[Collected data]
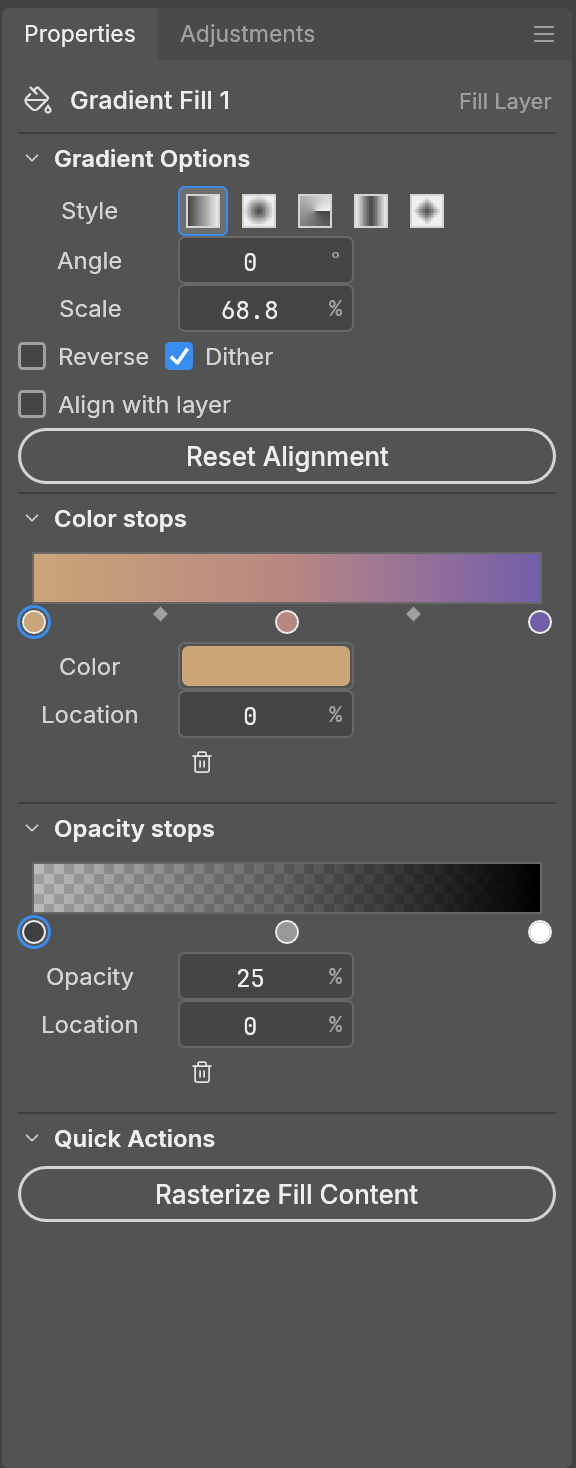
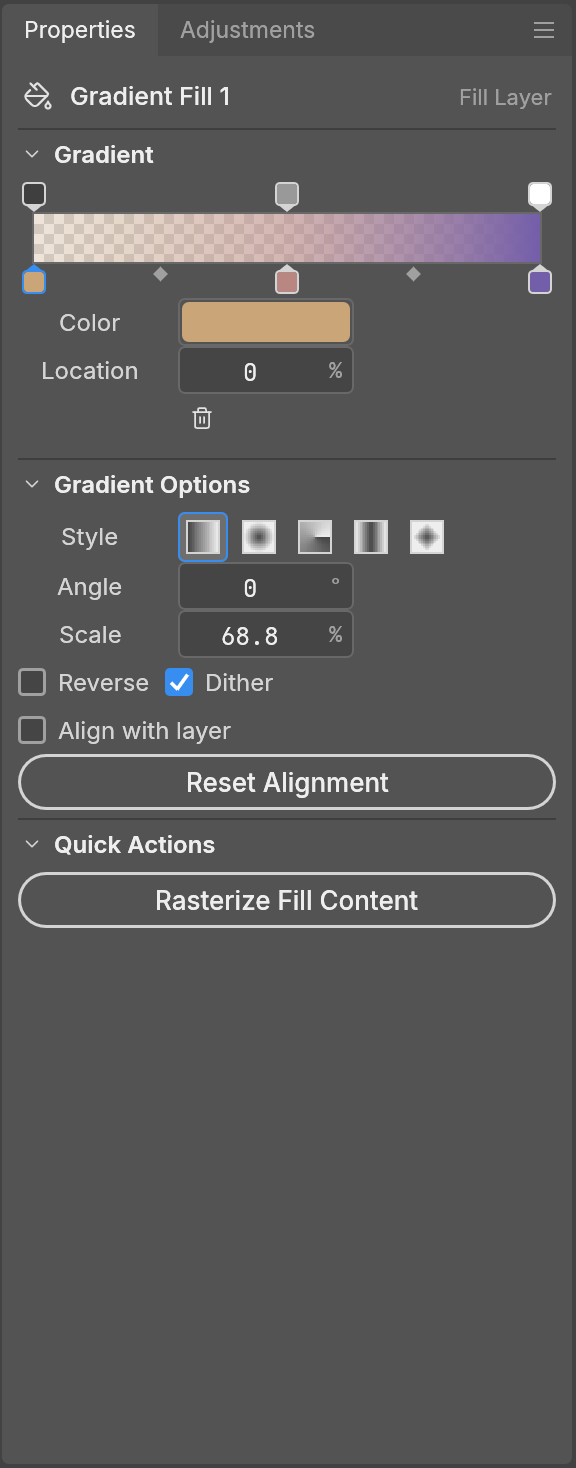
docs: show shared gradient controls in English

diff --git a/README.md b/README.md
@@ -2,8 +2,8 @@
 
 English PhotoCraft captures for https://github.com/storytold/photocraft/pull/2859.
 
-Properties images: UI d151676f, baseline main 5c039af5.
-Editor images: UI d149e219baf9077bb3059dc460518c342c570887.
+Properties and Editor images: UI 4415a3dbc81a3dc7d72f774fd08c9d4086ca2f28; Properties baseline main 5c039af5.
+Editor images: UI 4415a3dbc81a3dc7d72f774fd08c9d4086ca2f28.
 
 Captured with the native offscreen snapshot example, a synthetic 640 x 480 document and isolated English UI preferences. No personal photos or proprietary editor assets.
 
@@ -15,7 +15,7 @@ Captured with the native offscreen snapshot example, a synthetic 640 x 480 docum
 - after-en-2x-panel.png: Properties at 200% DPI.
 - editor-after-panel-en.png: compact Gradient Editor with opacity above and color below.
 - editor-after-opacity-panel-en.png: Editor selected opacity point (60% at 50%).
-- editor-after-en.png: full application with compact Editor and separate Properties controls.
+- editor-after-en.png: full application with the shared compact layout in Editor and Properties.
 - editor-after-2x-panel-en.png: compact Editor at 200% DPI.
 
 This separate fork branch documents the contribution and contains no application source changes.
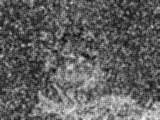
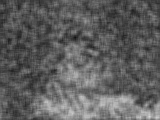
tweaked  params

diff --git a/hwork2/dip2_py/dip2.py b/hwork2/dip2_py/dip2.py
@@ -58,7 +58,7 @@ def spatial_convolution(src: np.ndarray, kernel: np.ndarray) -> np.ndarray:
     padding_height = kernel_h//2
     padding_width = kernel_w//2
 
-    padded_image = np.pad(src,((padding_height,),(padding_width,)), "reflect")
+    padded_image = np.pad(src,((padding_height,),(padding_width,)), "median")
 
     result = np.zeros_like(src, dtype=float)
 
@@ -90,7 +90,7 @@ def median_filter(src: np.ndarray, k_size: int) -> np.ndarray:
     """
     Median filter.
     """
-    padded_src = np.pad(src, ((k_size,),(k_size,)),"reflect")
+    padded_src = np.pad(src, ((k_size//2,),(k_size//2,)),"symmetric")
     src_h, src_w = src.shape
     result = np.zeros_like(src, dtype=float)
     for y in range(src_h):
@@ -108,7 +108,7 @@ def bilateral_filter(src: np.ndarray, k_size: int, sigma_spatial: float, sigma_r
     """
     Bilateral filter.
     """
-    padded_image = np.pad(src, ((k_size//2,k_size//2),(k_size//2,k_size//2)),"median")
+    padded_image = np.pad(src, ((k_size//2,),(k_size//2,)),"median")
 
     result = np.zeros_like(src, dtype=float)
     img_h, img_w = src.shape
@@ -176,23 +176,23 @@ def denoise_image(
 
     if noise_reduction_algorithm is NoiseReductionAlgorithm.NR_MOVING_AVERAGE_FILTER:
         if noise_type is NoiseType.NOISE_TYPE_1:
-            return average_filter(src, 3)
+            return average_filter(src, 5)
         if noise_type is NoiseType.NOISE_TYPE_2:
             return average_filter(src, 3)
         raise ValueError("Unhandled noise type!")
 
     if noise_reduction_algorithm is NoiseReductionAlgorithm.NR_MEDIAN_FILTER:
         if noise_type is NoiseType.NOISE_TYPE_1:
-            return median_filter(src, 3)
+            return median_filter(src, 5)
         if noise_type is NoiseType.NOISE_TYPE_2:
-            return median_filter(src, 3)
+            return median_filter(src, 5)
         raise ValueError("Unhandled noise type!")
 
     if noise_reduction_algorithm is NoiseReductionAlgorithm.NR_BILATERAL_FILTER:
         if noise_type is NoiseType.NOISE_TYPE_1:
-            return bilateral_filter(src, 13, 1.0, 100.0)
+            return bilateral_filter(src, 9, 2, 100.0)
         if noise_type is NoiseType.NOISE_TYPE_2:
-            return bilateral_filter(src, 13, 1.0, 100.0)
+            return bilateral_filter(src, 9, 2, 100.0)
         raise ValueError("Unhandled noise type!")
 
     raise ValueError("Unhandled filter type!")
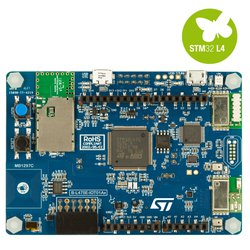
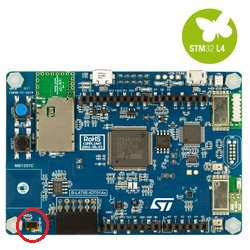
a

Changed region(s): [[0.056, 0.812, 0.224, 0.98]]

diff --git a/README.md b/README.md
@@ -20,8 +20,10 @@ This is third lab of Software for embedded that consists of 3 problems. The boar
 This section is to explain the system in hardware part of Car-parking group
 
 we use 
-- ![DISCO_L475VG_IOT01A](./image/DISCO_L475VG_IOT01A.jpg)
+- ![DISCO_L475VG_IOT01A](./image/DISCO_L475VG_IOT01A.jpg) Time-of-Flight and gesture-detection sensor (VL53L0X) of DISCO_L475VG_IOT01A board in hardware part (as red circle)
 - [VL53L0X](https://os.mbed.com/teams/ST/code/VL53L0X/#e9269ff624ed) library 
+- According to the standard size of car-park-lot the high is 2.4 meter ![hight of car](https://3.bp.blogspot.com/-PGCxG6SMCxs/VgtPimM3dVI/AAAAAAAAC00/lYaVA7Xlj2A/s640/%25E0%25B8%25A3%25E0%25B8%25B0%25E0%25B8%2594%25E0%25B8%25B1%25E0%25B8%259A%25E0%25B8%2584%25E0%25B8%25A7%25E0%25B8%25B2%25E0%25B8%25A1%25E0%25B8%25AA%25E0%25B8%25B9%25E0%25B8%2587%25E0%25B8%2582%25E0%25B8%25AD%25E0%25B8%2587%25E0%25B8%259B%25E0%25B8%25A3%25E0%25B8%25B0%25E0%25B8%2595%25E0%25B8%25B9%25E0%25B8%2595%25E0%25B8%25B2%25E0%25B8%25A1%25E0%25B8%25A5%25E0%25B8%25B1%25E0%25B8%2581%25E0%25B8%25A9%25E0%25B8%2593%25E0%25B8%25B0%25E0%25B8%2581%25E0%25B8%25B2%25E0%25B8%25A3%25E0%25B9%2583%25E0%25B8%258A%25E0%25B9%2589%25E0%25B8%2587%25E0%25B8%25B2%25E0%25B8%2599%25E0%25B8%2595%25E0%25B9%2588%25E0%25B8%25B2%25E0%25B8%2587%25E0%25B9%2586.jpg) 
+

Task instructions – What lines in the records contain the word "Properties"? Return each one.

Answer below –
-Properties images: UI d151676f, baseline main 5c039af5.
+Properties and Editor images: UI 4415a3dbc81a3dc7d72f774fd08c9d4086ca2f28; Properties baseline main 5c039af5.
 - after-en-2x-panel.png: Properties at 200% DPI.
-- editor-after-en.png: full application with compact Editor and separate Properties controls.
+- editor-after-en.png: full application with the shared compact layout in Editor and Properties.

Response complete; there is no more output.